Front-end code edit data

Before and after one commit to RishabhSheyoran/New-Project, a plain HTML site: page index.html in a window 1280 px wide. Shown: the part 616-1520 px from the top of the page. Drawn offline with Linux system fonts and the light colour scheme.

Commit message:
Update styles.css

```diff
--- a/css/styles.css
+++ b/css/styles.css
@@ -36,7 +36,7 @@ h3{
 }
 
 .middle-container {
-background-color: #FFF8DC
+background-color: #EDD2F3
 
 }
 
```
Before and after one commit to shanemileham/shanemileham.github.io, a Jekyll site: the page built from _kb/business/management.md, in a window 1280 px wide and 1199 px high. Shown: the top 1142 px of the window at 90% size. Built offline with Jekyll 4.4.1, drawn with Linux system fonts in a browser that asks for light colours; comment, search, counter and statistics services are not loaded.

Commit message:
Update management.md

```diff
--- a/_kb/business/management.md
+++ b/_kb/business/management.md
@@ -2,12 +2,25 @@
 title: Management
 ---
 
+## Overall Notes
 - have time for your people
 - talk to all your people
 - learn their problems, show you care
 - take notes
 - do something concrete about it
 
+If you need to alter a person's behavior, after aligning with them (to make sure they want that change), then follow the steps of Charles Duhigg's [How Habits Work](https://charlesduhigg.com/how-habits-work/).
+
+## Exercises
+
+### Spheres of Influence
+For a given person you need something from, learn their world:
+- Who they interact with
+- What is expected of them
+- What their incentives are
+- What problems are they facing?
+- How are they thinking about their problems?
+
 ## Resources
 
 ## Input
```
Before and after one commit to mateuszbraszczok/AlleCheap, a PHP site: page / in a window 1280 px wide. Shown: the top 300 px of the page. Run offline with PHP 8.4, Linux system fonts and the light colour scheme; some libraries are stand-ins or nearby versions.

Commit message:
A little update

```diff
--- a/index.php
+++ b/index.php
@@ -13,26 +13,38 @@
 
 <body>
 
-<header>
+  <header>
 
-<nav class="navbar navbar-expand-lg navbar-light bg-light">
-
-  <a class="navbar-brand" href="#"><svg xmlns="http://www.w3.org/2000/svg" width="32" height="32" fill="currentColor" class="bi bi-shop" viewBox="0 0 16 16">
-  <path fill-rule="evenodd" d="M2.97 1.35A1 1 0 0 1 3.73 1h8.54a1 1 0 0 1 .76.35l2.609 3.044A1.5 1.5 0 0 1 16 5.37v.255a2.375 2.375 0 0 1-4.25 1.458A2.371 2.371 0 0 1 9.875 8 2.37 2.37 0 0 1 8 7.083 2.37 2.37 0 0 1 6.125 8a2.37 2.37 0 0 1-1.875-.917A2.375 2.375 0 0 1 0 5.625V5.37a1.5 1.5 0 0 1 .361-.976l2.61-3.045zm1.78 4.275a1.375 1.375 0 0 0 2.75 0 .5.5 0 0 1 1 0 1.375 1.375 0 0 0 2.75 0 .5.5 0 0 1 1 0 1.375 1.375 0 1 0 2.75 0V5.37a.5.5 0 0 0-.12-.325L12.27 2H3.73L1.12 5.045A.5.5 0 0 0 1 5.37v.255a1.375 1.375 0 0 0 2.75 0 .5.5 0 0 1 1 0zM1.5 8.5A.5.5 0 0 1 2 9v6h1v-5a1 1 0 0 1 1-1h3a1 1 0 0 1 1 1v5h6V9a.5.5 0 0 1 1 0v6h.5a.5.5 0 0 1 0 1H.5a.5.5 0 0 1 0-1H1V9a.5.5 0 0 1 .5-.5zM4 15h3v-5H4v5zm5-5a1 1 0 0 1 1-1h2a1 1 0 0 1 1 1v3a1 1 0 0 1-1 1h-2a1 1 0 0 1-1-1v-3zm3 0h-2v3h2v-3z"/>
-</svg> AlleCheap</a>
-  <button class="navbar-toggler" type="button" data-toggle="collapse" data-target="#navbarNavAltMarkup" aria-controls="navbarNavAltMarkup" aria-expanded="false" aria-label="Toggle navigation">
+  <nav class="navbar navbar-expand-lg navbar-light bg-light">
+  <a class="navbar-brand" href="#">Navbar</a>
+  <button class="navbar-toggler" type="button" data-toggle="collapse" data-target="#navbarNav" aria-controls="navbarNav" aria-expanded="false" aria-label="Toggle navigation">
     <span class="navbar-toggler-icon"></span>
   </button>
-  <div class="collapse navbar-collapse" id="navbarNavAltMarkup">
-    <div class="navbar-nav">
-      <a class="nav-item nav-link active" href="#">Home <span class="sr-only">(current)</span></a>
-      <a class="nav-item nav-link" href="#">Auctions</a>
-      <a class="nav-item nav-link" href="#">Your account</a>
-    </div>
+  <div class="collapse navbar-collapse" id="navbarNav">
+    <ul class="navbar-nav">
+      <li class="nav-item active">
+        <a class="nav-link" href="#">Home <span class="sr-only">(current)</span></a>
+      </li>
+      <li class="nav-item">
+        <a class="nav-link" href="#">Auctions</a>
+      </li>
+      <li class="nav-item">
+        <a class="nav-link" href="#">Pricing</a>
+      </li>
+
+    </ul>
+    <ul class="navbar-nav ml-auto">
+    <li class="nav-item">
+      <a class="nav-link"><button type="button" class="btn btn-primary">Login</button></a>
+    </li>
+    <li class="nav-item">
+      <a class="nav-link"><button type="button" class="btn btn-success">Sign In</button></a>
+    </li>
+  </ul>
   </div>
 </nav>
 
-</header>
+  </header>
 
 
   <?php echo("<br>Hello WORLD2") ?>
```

WHAT THE EXERCISE ASKS – Every line above that includes the word "navbarNavAltMarkup" should be listed.

SOLVED PROBLEM –
-  <button class="navbar-toggler" type="button" data-toggle="collapse" data-target="#navbarNavAltMarkup" aria-controls="navbarNavAltMarkup" aria-expanded="false" aria-label="Toggle navigation">
-  <div class="collapse navbar-collapse" id="navbarNavAltMarkup">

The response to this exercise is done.